┌────────
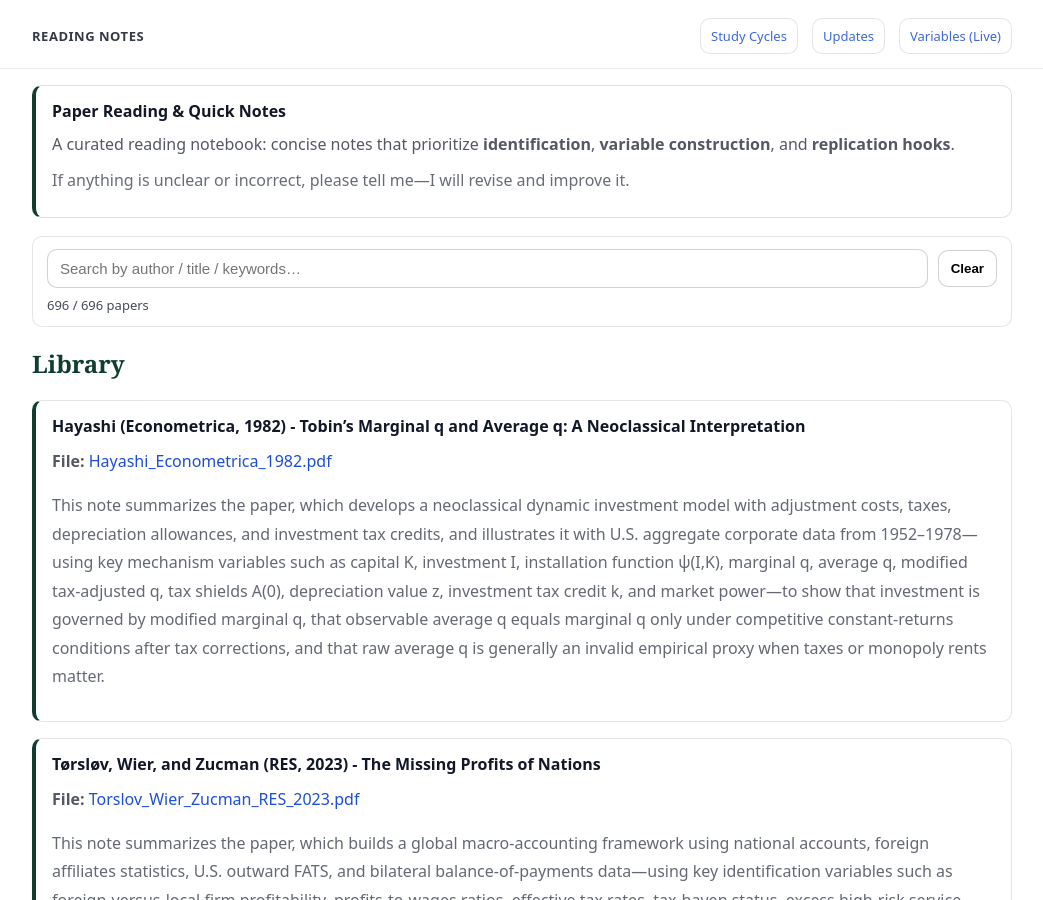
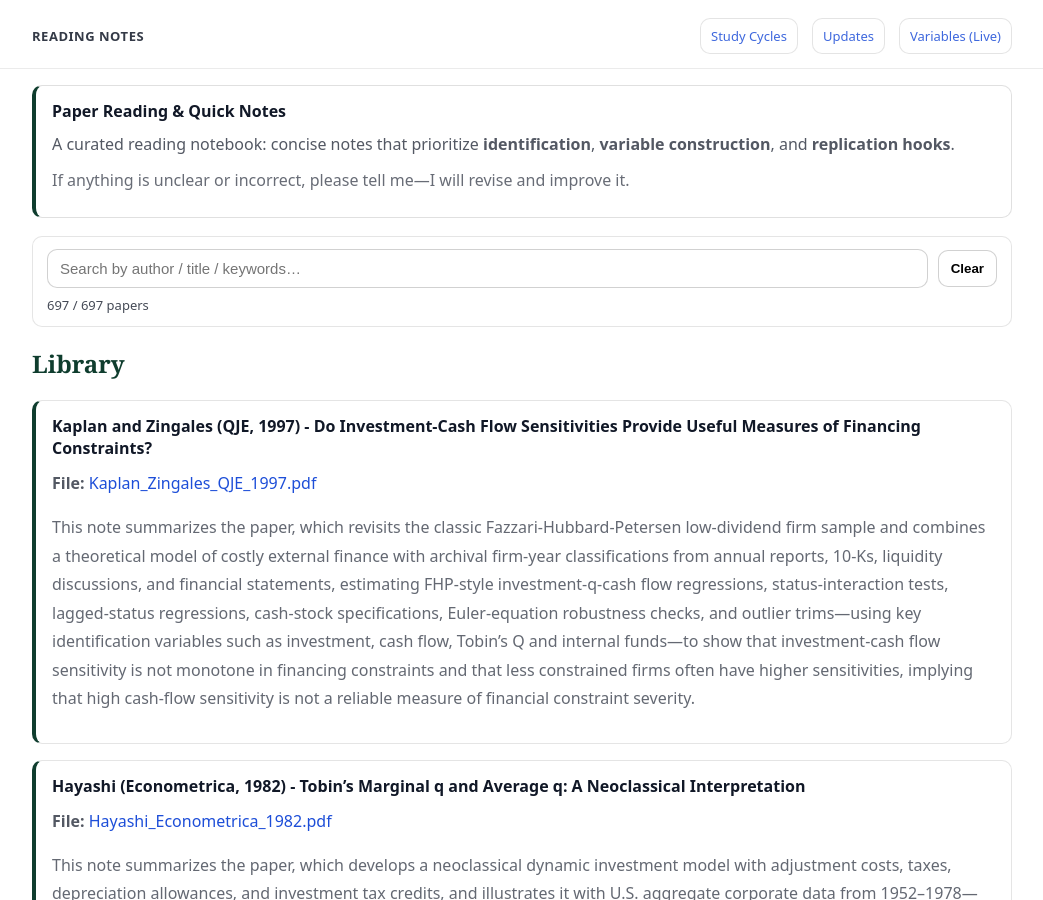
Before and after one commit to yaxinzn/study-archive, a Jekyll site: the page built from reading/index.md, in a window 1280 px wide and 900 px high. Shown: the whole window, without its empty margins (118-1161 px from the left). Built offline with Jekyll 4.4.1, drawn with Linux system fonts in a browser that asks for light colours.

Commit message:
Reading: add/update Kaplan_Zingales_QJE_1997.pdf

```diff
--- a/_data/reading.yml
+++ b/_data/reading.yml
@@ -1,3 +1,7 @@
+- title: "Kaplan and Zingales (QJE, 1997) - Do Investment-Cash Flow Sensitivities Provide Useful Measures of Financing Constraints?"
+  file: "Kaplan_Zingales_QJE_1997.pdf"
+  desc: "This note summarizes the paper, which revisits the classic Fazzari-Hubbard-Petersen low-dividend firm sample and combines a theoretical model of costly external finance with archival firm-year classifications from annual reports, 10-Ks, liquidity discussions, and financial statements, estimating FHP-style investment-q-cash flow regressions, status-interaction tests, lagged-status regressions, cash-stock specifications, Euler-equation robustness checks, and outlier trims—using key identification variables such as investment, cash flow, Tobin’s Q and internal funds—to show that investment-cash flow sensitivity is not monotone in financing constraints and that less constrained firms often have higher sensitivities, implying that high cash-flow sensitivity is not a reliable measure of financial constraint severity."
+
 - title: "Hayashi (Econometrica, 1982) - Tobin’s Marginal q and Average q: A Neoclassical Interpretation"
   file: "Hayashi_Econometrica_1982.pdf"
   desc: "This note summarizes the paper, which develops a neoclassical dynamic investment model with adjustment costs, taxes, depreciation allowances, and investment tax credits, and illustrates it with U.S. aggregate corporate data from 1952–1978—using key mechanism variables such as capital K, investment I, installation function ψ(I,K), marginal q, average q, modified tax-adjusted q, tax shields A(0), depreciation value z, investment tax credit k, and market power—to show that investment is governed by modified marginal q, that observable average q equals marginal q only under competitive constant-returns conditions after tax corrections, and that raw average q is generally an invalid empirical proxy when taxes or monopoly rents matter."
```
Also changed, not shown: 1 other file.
└────────
┌────────
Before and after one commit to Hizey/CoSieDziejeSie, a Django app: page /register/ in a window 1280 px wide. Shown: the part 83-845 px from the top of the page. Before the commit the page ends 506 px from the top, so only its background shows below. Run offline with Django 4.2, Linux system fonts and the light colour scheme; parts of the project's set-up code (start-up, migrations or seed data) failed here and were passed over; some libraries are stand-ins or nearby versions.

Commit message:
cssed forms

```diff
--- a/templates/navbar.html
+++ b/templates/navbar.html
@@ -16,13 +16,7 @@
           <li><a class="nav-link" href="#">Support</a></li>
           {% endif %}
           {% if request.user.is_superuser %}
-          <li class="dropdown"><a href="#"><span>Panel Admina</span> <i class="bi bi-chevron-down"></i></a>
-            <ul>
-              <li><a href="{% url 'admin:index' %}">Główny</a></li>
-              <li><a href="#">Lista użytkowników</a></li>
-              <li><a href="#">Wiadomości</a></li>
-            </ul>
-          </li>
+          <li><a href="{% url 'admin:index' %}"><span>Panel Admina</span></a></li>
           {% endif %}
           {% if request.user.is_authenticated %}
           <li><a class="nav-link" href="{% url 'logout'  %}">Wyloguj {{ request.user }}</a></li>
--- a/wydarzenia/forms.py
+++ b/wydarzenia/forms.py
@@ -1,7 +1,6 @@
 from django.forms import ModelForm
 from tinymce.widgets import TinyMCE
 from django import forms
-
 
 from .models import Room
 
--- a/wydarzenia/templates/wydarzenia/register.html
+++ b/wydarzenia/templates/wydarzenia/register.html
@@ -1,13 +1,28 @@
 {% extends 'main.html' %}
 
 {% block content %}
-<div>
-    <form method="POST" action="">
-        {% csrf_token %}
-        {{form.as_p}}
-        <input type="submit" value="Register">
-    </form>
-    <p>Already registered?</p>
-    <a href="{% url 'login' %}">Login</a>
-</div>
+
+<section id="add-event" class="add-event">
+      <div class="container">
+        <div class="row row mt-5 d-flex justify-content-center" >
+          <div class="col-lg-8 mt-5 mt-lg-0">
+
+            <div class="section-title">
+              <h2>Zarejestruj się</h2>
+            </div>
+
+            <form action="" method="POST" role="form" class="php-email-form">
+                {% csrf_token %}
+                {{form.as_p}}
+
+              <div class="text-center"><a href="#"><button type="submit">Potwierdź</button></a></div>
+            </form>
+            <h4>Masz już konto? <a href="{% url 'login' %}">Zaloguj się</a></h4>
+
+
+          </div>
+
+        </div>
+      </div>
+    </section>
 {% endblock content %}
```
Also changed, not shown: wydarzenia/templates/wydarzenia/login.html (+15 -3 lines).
└────────
┌────────
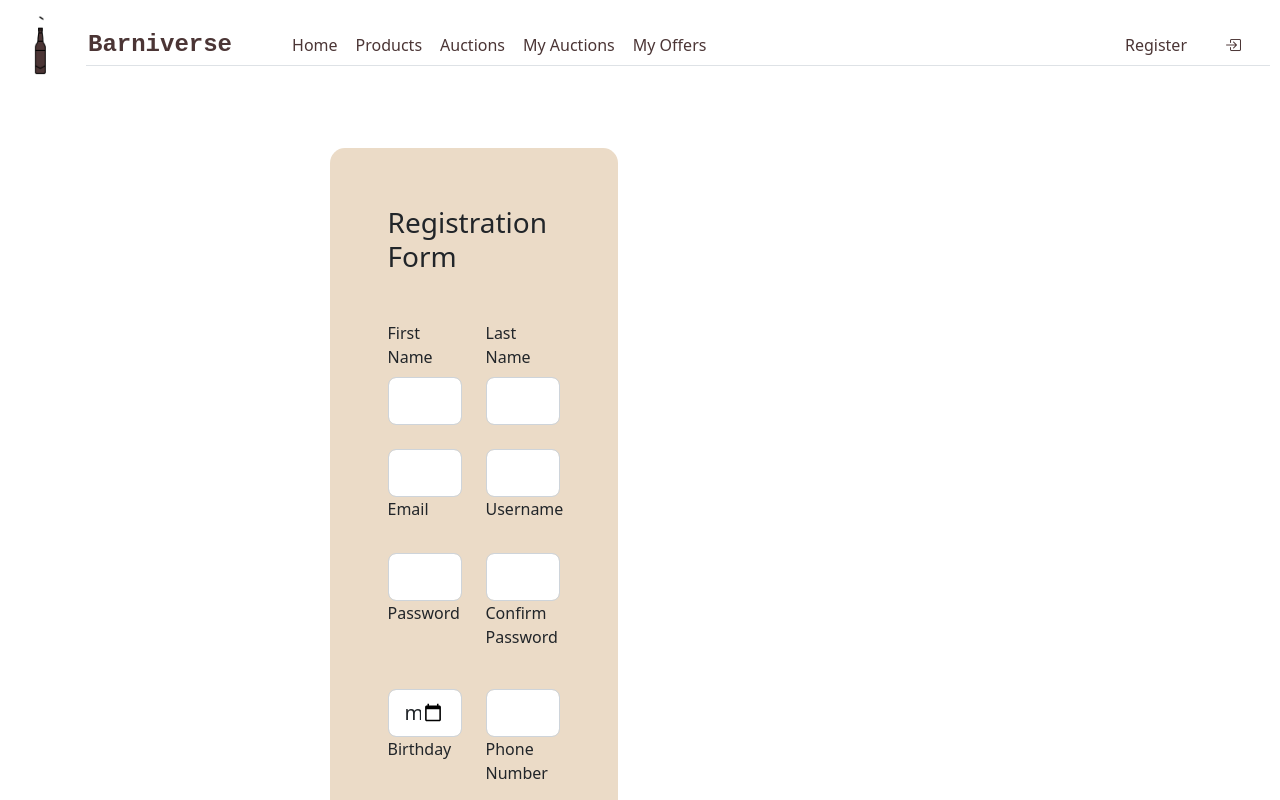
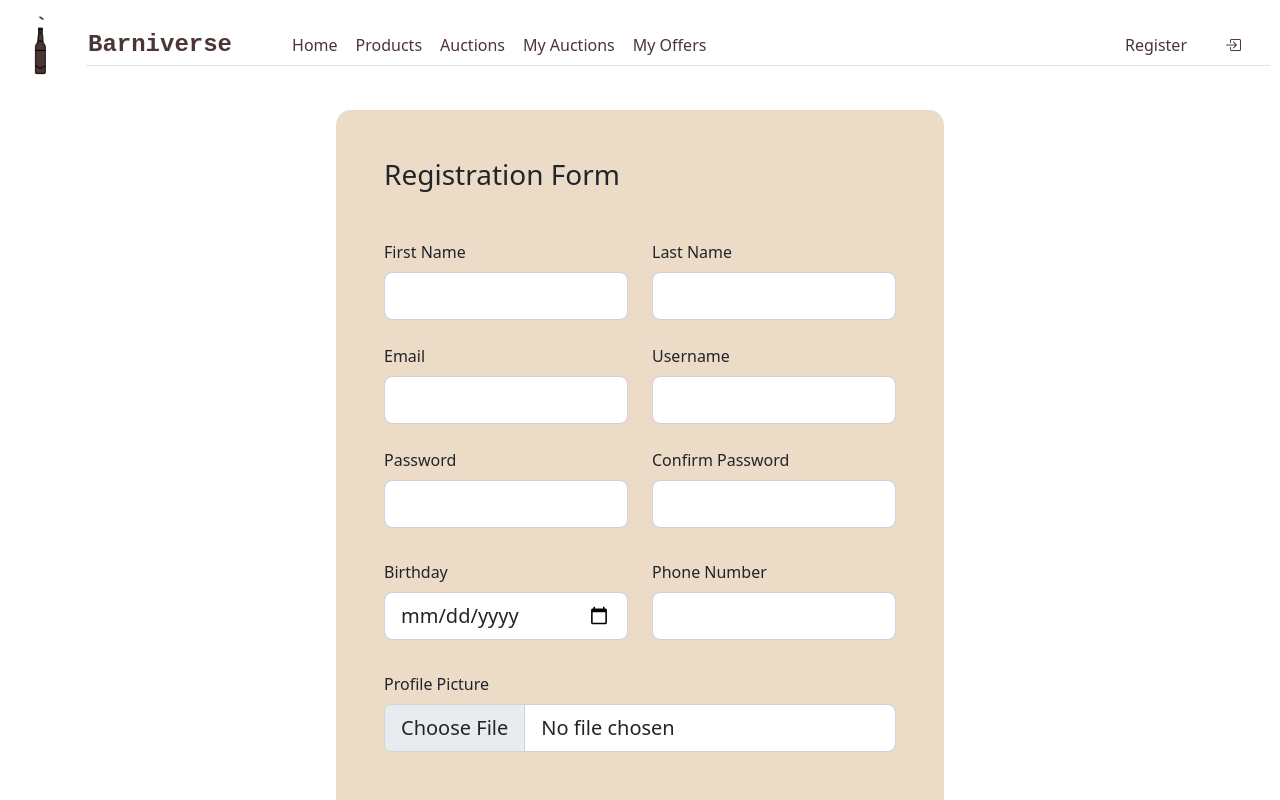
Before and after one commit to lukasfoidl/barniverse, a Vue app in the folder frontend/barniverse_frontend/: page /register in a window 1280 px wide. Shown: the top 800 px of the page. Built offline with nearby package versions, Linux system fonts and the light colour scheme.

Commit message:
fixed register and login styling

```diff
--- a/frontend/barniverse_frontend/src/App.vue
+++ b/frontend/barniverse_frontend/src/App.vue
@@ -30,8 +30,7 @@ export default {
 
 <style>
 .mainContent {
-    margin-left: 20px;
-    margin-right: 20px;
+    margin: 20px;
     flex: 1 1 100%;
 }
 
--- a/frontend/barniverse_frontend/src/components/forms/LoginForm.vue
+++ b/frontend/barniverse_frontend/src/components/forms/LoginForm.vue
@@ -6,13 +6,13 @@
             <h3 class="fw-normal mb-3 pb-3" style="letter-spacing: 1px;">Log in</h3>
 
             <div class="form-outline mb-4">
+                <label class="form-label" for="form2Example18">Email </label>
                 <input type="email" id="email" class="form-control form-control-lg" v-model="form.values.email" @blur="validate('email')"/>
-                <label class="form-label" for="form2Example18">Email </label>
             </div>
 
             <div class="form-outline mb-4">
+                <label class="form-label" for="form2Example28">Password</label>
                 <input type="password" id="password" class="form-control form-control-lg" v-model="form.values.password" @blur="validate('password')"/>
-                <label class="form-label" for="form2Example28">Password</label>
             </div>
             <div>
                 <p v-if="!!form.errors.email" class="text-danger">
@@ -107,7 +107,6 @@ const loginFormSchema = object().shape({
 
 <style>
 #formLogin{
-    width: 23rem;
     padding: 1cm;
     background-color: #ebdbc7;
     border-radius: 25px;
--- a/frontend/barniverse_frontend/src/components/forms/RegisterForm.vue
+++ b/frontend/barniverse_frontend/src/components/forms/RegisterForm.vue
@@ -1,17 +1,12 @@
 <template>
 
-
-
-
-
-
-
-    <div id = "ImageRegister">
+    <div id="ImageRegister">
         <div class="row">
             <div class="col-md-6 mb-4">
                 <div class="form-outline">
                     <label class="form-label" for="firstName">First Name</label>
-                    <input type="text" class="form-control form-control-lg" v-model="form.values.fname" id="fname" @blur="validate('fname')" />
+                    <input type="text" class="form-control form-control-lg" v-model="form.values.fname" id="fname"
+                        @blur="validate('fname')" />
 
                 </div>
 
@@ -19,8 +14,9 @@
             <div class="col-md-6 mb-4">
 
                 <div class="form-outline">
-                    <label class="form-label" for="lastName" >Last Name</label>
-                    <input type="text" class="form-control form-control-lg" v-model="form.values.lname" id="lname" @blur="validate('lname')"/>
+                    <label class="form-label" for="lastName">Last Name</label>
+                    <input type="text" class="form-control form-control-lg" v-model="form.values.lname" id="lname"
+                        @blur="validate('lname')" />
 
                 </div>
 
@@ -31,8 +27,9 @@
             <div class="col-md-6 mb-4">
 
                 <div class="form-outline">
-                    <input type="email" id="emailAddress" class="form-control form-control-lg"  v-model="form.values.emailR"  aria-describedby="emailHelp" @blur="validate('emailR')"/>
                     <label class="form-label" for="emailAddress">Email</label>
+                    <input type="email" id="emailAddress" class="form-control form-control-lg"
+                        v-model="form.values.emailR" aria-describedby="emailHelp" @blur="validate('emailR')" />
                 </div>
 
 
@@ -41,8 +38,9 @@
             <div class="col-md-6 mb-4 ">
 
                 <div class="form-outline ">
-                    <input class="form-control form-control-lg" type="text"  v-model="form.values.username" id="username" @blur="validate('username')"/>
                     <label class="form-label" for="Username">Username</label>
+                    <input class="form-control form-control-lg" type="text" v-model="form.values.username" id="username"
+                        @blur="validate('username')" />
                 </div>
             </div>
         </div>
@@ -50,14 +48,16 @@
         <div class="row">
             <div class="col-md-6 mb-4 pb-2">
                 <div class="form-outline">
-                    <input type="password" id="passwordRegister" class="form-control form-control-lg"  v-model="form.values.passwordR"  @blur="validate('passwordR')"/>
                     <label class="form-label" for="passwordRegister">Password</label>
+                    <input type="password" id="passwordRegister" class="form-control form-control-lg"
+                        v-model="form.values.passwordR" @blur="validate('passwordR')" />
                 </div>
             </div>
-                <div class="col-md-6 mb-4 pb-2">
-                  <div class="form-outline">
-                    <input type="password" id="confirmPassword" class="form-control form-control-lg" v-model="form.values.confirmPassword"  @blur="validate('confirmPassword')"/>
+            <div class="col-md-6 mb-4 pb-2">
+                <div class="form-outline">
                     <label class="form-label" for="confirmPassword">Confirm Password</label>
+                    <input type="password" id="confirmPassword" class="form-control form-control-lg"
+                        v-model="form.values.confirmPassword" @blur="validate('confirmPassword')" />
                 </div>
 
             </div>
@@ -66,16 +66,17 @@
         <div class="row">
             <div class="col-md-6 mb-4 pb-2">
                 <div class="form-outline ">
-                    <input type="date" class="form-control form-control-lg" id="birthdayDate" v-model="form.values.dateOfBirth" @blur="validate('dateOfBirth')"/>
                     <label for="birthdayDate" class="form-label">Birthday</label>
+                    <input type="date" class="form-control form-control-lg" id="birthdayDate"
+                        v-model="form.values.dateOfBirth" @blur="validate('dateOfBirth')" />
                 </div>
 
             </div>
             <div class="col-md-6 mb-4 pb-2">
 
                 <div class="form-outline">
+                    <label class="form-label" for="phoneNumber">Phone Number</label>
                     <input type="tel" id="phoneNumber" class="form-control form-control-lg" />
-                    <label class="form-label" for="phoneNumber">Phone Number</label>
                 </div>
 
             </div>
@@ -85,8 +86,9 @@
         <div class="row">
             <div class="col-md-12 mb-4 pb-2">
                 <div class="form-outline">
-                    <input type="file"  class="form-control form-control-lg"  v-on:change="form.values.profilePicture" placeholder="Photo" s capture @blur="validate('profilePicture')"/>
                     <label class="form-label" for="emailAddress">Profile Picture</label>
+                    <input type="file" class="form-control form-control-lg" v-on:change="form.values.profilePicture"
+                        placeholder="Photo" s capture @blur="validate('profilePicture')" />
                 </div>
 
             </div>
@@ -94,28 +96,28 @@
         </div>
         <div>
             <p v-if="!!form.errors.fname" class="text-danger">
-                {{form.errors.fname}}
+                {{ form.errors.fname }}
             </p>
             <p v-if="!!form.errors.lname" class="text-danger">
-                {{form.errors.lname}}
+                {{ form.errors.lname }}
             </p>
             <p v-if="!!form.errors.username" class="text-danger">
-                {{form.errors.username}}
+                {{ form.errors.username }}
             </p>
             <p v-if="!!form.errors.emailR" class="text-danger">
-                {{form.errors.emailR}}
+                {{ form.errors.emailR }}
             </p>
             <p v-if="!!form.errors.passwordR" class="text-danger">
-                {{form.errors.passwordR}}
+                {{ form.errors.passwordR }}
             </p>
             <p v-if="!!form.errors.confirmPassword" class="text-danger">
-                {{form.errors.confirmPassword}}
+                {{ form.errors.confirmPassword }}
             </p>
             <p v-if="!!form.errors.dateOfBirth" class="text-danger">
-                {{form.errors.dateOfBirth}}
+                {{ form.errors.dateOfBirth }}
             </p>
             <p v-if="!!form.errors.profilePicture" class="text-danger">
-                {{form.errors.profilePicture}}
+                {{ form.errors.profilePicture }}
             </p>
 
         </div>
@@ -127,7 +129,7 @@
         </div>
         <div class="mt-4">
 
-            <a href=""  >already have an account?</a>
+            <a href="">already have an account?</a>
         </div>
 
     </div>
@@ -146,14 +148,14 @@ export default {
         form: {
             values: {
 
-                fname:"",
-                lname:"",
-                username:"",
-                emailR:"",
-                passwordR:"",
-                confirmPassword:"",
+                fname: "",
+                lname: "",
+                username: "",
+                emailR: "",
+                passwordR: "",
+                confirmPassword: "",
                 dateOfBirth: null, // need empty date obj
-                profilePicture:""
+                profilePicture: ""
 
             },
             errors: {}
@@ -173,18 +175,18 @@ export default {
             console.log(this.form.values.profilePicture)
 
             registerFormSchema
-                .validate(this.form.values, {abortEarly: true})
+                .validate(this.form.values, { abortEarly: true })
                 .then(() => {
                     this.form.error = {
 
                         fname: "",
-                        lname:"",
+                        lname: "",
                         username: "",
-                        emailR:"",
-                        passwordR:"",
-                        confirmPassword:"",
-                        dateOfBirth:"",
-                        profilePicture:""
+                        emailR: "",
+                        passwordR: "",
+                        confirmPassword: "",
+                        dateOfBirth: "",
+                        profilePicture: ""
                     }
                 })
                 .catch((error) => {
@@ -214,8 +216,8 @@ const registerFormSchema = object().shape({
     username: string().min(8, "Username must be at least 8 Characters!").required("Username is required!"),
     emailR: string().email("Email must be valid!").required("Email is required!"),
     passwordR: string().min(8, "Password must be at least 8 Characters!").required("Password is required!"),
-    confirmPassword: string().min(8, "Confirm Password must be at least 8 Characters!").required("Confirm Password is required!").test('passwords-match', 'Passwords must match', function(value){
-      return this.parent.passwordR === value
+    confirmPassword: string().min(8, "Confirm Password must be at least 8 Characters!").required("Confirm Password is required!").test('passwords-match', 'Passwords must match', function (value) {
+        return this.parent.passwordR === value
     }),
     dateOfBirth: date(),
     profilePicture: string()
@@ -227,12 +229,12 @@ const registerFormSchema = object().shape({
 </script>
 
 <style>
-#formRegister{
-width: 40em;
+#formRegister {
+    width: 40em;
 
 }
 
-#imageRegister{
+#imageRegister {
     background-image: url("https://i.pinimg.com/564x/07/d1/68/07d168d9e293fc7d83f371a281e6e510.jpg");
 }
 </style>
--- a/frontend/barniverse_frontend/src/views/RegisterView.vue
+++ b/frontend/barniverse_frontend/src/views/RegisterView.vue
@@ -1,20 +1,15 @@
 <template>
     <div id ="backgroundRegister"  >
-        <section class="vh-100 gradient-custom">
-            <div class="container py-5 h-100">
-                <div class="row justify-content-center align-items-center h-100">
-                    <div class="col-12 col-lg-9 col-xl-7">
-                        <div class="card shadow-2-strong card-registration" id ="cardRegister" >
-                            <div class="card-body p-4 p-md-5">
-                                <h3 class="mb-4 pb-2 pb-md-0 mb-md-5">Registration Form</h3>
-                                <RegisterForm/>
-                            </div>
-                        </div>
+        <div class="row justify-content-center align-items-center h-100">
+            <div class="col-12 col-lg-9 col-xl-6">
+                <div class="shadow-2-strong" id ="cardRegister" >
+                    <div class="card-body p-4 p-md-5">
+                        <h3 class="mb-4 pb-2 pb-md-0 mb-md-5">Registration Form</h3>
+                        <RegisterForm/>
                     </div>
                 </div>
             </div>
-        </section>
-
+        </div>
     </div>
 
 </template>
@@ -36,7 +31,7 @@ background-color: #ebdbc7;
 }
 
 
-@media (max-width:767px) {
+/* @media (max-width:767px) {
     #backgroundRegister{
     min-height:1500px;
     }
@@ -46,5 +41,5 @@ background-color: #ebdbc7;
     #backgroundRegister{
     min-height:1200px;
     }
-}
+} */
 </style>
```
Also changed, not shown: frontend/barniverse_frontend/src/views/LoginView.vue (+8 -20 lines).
└────────
### ACTIVITY
As you read the records above, find each line that contains "dateOfBirth" and copy it.

### EXERCISE OUTPUT
-                    <input type="date" class="form-control form-control-lg" id="birthdayDate" v-model="form.values.dateOfBirth" @blur="validate('dateOfBirth')"/>
+                        v-model="form.values.dateOfBirth" @blur="validate('dateOfBirth')" />
             <p v-if="!!form.errors.dateOfBirth" class="text-danger">
-                {{form.errors.dateOfBirth}}
+                {{ form.errors.dateOfBirth }}
                 dateOfBirth: null, // need empty date obj
-                        dateOfBirth:"",
+                        dateOfBirth: "",
     dateOfBirth: date(),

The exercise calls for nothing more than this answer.